[Structured diff data]
__________
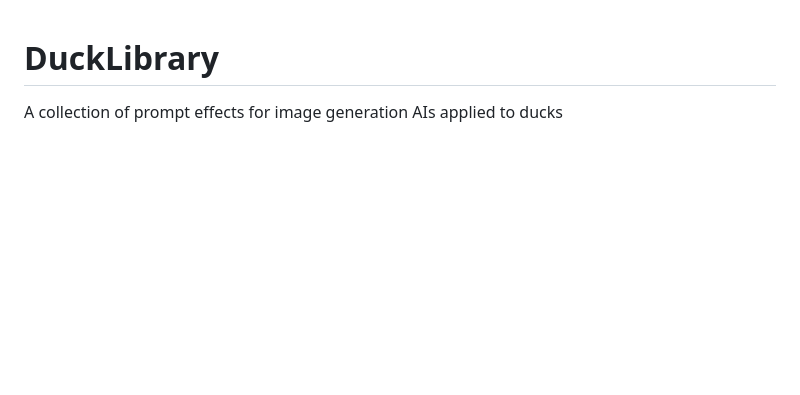
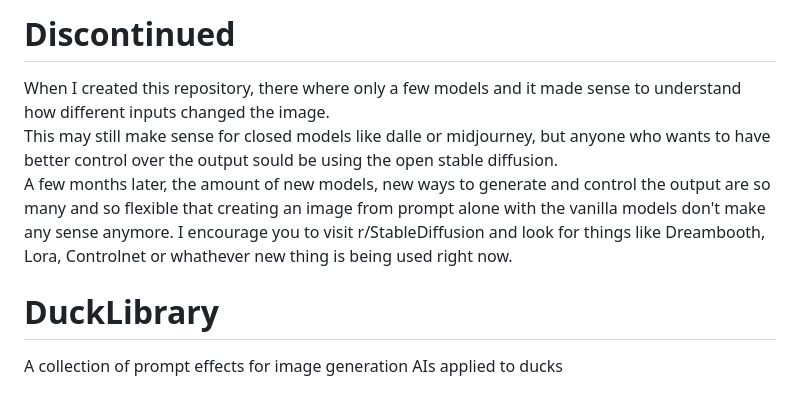
Before and after one commit to beothorn/DuckLibrary, a Markdown page: README.md, the part around the change. GitHub-like rendering; blank space fills up the shorter version.

```diff
--- a/README.md
+++ b/README.md
@@ -1,3 +1,9 @@
+# Discontinued
+
+When I created this repository, there where only a few models and it made sense to understand how different inputs changed the image.
+This may still make sense for closed models like dalle or midjourney, but anyone who wants to have better control over the output sould be using the open stable diffusion.
+A few months later, the amount of new models, new ways to generate and control the output are so many and so flexible that creating an image from prompt alone with the vanilla models don't make any sense anymore. I encourage you to visit r/StableDiffusion and look for things like Dreambooth, Lora, Controlnet or whathever new thing is being used right now.
+
 # DuckLibrary
 
 A collection of prompt effects for image generation AIs applied to ducks
```
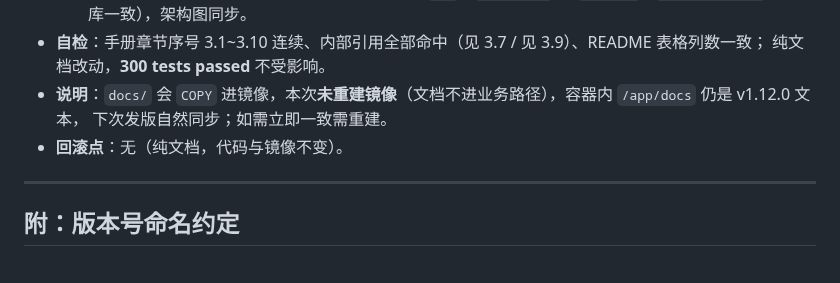
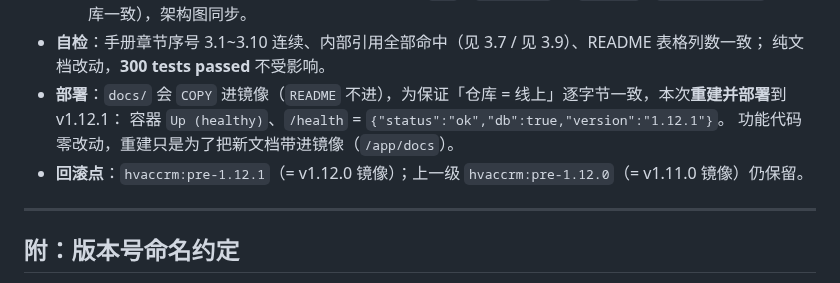
Before and after one commit to st1341815/HVAccRM, a Markdown page: docs/版本更新记录.md, the part around the change. Drawn GitHub-style.

Commit message:
docs: v1.12.1 记录改为如实描述（已重建部署，回滚点 pre-1.12.1）
- 版本记录原写「未重建镜像」，实际为保持仓库与镜像逐字节一致已重建部署
- compose_build.sh 回滚 tag 归位到 pre-1.12.1

```diff
--- a/docs/版本更新记录.md
+++ b/docs/版本更新记录.md
@@ -1611,9 +1611,10 @@
   4. **docs/Docker部署指南.md**：示例 compose 的 `crm` / `crm:local` → `hvaccrm` / `hvaccrm:local`（与仓库一致），架构图同步。
 - **自检**：手册章节序号 3.1~3.10 连续、内部引用全部命中（见 3.7 / 见 3.9）、README 表格列数一致；
   纯文档改动，**300 tests passed** 不受影响。
-- **说明**：`docs/` 会 `COPY` 进镜像，本次**未重建镜像**（文档不进业务路径），容器内 `/app/docs` 仍是 v1.12.0 文本，
-  下次发版自然同步；如需立即一致需重建。
-- **回滚点**：无（纯文档，代码与镜像不变）。
+- **部署**：`docs/` 会 `COPY` 进镜像（`README` 不进），为保证「仓库 = 线上」逐字节一致，本次**重建并部署**到 v1.12.1：
+  容器 `Up (healthy)`、`/health` = `{"status":"ok","db":true,"version":"1.12.1"}`。
+  功能代码零改动，重建只是为了把新文档带进镜像（`/app/docs`）。
+- **回滚点**：`hvaccrm:pre-1.12.1`（= v1.12.0 镜像）；上一级 `hvaccrm:pre-1.12.0`（= v1.11.0 镜像）仍保留。
 
 ---
 
```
__________
**Problem statement:** Pull out all lines of the data with the string "README".

**Expected answer:**
Before and after one commit to beothorn/DuckLibrary, a Markdown page: README.md, the part around the change. GitHub-like rendering; blank space fills up the shorter version.
--- a/README.md
+++ b/README.md
 - **自检**：手册章节序号 3.1~3.10 连续、内部引用全部命中（见 3.7 / 见 3.9）、README 表格列数一致；
+- **部署**：`docs/` 会 `COPY` 进镜像（`README` 不进），为保证「仓库 = 线上」逐字节一致，本次**重建并部署**到 v1.12.1：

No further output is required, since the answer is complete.